The U.S. Equal Employment Opportunity Commission (EEOC), which filed the lawsuit on behalf of Bilan Nur, said in a news releasethat the jury award included$21,640 in back pay, $16,000 in compensatory damages, and $250,000 in punitive damages. The EEOC had alleged that Alamo’s action constituted religious discrimination generated by a backlash over the September 11 attacks.
According to the lawsuit, Alamo refused to permit Nur to continue to cover her head, as she had done in previous years, even if she wore an approved Alamo-logo scarf. The jury also heard evidence that, although wearing a head scarf did not violate the company’s dress policy, Alamo fired Nur in December 2001, only eight days before Ramadan was over, and declared her ineligible for rehire.

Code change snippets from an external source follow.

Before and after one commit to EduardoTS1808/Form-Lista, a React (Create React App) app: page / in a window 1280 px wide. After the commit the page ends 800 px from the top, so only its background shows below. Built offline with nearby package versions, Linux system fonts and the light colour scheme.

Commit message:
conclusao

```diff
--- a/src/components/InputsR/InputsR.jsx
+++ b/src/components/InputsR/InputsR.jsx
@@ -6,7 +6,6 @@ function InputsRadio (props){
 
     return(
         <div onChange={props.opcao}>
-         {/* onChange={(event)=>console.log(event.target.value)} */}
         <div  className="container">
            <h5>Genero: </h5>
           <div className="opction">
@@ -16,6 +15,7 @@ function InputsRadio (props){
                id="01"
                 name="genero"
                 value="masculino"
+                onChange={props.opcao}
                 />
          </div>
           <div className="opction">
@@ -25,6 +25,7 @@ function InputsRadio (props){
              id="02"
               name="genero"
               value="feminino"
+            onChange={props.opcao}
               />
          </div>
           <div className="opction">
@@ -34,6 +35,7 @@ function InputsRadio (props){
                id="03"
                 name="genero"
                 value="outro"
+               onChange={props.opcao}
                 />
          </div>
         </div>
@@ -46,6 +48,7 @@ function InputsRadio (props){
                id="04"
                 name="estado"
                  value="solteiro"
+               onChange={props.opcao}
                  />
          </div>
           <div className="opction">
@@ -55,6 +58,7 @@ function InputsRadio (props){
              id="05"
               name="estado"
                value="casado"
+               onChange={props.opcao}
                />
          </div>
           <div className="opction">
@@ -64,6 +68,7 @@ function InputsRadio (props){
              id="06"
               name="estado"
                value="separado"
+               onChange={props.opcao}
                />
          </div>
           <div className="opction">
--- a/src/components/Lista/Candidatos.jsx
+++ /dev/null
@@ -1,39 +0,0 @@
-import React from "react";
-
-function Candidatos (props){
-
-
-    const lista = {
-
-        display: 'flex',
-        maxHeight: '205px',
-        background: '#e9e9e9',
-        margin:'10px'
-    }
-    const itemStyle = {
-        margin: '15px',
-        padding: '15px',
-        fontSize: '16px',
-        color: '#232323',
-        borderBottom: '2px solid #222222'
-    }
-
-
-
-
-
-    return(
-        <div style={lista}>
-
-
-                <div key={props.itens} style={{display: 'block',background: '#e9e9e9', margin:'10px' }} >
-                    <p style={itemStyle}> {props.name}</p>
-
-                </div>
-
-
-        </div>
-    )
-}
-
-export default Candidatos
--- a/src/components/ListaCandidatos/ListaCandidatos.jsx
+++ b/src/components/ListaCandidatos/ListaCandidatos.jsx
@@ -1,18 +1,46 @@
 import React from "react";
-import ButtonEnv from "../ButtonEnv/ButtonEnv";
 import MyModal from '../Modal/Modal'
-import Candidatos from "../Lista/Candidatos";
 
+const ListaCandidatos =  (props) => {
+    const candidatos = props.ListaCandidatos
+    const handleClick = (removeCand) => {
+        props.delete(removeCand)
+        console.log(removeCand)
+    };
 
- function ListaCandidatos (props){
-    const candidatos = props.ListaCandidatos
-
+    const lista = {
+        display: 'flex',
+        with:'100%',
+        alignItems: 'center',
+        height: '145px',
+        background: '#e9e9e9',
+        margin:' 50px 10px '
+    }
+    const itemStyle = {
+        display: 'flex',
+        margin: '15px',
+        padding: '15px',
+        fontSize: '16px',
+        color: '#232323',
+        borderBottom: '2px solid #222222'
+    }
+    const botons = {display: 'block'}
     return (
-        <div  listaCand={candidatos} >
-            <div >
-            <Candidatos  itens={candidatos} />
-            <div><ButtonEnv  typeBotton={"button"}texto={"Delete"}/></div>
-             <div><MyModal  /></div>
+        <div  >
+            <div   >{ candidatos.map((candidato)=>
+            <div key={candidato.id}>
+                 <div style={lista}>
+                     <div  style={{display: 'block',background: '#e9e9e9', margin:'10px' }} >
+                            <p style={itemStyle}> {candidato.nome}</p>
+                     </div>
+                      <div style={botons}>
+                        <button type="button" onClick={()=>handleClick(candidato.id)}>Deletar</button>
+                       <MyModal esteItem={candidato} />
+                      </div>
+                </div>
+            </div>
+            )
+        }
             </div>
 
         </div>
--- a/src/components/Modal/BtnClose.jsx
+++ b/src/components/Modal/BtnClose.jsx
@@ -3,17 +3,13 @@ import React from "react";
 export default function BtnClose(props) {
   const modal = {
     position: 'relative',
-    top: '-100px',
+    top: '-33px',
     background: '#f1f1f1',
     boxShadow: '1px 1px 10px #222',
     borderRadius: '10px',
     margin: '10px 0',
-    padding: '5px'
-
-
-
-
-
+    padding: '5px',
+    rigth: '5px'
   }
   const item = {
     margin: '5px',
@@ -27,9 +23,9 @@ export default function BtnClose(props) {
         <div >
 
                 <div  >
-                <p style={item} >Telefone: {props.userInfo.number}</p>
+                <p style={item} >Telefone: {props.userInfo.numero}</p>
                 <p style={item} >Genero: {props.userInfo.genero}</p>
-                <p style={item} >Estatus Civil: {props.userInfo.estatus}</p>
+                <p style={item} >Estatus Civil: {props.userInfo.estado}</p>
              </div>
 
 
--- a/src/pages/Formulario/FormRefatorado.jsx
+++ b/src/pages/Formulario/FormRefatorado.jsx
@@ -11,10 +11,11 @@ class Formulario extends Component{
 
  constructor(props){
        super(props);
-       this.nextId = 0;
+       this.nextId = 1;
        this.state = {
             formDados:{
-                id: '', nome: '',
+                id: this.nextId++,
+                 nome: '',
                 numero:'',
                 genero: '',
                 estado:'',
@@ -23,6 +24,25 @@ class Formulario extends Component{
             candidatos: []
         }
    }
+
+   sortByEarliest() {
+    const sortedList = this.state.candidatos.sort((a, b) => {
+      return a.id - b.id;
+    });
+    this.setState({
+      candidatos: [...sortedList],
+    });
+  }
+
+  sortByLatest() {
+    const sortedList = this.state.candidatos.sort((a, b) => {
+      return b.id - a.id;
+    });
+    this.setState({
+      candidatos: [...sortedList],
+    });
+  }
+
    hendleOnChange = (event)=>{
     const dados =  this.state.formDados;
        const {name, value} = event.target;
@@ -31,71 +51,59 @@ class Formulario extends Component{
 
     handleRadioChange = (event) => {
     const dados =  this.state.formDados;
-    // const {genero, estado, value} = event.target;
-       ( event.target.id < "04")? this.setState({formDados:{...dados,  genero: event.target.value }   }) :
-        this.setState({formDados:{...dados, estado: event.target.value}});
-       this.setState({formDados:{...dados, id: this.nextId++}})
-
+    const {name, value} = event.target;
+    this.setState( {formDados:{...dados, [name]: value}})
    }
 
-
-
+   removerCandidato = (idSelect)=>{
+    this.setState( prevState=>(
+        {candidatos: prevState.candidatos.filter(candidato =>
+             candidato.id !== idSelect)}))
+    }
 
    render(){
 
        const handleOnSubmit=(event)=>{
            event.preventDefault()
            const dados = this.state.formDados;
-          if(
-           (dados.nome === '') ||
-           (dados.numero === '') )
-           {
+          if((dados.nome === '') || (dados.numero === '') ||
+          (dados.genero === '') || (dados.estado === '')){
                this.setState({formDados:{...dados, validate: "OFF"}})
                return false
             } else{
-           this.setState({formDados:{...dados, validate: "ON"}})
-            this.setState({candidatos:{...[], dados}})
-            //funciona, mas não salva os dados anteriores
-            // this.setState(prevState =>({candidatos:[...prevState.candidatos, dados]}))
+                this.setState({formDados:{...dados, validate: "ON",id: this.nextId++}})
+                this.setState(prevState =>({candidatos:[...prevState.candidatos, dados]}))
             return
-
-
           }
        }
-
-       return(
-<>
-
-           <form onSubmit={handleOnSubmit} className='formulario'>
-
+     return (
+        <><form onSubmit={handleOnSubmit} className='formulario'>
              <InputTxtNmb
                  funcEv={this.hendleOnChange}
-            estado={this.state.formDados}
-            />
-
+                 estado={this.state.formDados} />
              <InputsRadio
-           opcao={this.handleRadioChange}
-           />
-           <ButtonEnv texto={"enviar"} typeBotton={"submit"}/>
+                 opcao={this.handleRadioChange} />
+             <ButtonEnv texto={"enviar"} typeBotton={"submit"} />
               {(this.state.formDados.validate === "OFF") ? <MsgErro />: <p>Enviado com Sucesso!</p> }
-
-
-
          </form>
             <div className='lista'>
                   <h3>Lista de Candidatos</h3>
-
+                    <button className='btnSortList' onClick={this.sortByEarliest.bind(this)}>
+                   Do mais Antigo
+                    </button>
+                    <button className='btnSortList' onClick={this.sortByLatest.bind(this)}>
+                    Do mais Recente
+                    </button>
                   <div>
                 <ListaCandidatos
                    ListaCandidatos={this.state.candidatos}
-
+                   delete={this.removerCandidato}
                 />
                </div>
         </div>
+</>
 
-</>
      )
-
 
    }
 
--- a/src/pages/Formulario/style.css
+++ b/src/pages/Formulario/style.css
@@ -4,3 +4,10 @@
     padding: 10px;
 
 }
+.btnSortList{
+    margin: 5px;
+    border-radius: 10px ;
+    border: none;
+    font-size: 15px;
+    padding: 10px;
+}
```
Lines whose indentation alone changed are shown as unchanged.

The EEOC announcement said that U.S. District Judge Roslyn Silver found the religious discrimination so clear cut, based on the legal papers filed in the case, that the question of whether Alamo had violated the law did not need to be resolved by a jury. In the subsequent trial, which began on May 29, the jury was only asked to decide the amount of monetary damages to which Nur was entitled (See Judge Decides Alamo Bosses Discriminated Against Muslim Employee ).